Web page revision data
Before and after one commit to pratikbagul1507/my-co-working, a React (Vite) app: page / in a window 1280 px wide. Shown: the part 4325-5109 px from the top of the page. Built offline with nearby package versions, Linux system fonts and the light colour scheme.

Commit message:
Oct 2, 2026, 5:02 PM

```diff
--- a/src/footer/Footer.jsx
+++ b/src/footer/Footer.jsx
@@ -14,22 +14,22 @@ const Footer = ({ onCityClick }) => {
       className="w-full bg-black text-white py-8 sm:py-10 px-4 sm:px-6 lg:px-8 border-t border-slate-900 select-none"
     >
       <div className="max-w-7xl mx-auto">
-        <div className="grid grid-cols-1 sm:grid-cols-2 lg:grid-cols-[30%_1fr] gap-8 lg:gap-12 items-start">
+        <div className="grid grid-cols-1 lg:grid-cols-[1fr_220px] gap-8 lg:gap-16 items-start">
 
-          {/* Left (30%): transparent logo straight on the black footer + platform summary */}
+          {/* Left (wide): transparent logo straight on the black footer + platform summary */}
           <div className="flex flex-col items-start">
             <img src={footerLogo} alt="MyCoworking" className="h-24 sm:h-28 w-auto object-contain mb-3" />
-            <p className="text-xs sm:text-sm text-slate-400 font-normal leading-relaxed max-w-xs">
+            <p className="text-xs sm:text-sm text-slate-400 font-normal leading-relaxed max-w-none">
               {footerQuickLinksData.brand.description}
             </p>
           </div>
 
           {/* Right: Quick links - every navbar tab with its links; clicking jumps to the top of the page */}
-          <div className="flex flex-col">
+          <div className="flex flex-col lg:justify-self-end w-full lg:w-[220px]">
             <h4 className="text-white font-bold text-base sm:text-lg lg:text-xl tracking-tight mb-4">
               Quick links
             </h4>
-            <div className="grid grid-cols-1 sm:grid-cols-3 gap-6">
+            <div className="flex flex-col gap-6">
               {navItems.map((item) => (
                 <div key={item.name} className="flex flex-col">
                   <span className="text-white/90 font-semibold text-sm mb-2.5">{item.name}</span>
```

--

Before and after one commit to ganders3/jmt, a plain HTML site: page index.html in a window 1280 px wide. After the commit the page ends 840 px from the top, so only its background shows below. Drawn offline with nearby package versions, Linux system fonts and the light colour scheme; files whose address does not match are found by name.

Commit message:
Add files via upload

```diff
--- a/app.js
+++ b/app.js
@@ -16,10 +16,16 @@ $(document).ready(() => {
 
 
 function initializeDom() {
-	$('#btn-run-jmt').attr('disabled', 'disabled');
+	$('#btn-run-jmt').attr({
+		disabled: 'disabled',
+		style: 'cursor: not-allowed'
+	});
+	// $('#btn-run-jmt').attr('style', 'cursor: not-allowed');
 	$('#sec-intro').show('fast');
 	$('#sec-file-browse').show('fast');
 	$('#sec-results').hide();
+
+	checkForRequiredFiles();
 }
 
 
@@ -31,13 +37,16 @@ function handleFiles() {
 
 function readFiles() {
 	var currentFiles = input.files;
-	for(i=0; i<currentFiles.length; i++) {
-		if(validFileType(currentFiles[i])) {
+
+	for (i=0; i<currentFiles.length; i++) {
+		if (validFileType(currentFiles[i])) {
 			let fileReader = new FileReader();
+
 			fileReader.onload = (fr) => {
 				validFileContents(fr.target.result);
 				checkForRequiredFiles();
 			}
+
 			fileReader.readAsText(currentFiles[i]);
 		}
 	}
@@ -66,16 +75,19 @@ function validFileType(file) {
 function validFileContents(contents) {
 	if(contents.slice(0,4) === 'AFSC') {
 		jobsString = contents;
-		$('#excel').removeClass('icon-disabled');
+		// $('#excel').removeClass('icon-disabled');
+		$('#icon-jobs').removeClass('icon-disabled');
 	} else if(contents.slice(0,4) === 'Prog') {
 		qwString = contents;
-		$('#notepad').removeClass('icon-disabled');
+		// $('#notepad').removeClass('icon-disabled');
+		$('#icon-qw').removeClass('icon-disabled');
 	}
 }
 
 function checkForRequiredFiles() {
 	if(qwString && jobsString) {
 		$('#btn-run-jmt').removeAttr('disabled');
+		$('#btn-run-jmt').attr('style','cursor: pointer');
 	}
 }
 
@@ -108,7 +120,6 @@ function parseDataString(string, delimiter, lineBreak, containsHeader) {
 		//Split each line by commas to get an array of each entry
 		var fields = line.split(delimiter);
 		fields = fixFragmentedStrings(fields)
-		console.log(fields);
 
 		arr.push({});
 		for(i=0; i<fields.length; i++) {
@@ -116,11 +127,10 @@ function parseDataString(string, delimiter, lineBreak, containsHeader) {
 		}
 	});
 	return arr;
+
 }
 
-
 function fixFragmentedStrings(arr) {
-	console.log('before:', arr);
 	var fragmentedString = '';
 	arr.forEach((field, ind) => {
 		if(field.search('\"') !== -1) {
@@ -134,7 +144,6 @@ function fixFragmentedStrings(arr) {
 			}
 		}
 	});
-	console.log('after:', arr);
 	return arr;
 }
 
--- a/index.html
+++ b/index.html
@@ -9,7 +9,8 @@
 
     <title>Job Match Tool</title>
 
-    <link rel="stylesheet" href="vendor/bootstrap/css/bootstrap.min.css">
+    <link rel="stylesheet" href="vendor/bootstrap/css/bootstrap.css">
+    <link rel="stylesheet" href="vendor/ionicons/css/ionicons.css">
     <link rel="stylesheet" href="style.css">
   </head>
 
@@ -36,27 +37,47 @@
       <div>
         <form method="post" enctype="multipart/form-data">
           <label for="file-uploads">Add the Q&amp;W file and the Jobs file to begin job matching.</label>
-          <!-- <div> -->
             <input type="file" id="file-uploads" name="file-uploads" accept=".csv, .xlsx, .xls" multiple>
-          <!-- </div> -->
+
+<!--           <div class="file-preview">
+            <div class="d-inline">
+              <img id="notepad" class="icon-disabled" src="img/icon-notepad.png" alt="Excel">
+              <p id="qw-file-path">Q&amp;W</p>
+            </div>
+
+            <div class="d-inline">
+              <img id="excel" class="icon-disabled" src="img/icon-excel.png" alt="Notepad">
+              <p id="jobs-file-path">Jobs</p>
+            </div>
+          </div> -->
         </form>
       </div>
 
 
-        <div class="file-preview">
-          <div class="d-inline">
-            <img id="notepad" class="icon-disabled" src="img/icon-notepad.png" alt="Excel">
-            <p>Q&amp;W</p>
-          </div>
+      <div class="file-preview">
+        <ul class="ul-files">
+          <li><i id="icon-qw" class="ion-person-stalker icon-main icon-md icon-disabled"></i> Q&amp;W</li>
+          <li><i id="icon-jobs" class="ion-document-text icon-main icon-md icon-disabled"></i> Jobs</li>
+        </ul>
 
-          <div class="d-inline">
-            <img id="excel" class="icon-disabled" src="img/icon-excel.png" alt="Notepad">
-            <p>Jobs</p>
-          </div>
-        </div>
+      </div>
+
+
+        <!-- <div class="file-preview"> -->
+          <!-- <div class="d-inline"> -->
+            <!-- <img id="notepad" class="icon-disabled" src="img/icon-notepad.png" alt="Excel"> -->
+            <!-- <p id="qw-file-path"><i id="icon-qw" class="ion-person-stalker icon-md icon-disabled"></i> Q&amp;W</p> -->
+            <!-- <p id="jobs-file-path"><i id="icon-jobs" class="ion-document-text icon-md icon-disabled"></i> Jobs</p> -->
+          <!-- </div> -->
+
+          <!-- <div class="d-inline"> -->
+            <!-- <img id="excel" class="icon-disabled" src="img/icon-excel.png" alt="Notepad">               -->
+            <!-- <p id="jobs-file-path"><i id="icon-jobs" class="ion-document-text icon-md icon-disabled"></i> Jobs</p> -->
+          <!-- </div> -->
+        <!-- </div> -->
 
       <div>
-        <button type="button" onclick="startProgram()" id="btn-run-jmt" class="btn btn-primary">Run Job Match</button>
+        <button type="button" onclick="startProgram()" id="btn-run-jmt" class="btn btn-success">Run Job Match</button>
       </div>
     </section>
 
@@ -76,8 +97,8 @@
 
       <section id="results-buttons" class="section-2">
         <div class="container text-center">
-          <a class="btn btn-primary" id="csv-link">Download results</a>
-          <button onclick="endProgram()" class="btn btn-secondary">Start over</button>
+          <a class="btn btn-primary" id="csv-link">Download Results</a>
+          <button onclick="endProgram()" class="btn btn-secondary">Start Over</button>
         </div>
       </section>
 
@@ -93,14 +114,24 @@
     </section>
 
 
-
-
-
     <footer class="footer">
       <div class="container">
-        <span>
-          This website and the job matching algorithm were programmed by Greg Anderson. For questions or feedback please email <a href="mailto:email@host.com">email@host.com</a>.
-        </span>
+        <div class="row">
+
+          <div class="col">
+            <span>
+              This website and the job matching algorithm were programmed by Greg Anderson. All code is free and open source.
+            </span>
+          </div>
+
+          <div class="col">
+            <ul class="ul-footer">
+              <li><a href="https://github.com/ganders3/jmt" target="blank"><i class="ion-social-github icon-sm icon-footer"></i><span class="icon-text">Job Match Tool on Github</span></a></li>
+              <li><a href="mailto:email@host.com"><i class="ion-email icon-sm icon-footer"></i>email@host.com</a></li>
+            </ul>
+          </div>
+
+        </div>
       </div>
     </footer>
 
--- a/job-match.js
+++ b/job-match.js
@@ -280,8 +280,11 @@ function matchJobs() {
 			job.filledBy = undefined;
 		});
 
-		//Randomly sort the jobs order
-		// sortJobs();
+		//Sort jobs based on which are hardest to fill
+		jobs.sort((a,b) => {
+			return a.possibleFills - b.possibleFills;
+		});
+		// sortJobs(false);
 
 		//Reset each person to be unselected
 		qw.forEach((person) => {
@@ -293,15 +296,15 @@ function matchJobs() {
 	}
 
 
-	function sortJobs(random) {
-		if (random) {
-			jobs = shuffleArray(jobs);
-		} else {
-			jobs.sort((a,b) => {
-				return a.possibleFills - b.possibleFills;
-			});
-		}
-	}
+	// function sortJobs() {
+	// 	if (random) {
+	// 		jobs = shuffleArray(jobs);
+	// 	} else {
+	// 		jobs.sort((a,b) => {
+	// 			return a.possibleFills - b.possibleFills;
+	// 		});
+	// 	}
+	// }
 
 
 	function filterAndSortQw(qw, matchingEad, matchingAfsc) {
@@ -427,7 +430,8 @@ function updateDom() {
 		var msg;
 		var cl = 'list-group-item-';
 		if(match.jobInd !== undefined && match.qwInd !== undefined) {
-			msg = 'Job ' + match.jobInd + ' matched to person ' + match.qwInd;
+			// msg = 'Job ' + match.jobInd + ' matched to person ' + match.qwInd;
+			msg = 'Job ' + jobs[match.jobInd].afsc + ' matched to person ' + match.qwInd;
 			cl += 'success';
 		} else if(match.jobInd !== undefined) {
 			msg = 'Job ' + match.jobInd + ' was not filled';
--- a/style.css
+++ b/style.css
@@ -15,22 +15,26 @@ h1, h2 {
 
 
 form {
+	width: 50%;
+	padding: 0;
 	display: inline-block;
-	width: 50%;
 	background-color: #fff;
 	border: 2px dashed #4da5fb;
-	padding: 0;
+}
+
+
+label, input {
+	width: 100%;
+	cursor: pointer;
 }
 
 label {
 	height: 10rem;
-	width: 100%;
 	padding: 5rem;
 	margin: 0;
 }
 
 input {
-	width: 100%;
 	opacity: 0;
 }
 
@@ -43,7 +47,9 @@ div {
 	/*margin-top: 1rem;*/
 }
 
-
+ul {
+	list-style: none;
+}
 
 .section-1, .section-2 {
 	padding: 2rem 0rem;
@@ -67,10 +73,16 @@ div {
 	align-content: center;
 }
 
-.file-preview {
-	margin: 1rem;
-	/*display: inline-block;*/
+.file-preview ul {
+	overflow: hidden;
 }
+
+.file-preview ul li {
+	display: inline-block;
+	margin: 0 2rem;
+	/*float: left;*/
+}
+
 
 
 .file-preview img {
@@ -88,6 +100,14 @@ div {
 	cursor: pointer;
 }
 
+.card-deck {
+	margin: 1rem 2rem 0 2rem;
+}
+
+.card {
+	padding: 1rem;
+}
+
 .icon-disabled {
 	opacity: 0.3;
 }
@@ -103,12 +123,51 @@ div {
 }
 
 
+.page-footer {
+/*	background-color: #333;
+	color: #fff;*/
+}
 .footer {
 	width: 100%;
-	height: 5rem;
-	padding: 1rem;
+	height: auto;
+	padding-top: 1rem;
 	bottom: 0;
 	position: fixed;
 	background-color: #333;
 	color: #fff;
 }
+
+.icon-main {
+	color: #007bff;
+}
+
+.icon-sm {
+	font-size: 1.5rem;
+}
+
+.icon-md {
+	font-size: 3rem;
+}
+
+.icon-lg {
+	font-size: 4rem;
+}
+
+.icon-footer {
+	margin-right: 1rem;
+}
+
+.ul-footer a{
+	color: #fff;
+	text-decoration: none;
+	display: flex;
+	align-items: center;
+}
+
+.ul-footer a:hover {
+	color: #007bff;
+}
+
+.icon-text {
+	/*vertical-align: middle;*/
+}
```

* [Work item]
Look through the data above. Find each line with the string "vendor" and copy it.

* [Reply to the exercise]
-    <link rel="stylesheet" href="vendor/bootstrap/css/bootstrap.min.css">
+    <link rel="stylesheet" href="vendor/bootstrap/css/bootstrap.css">
+    <link rel="stylesheet" href="vendor/ionicons/css/ionicons.css">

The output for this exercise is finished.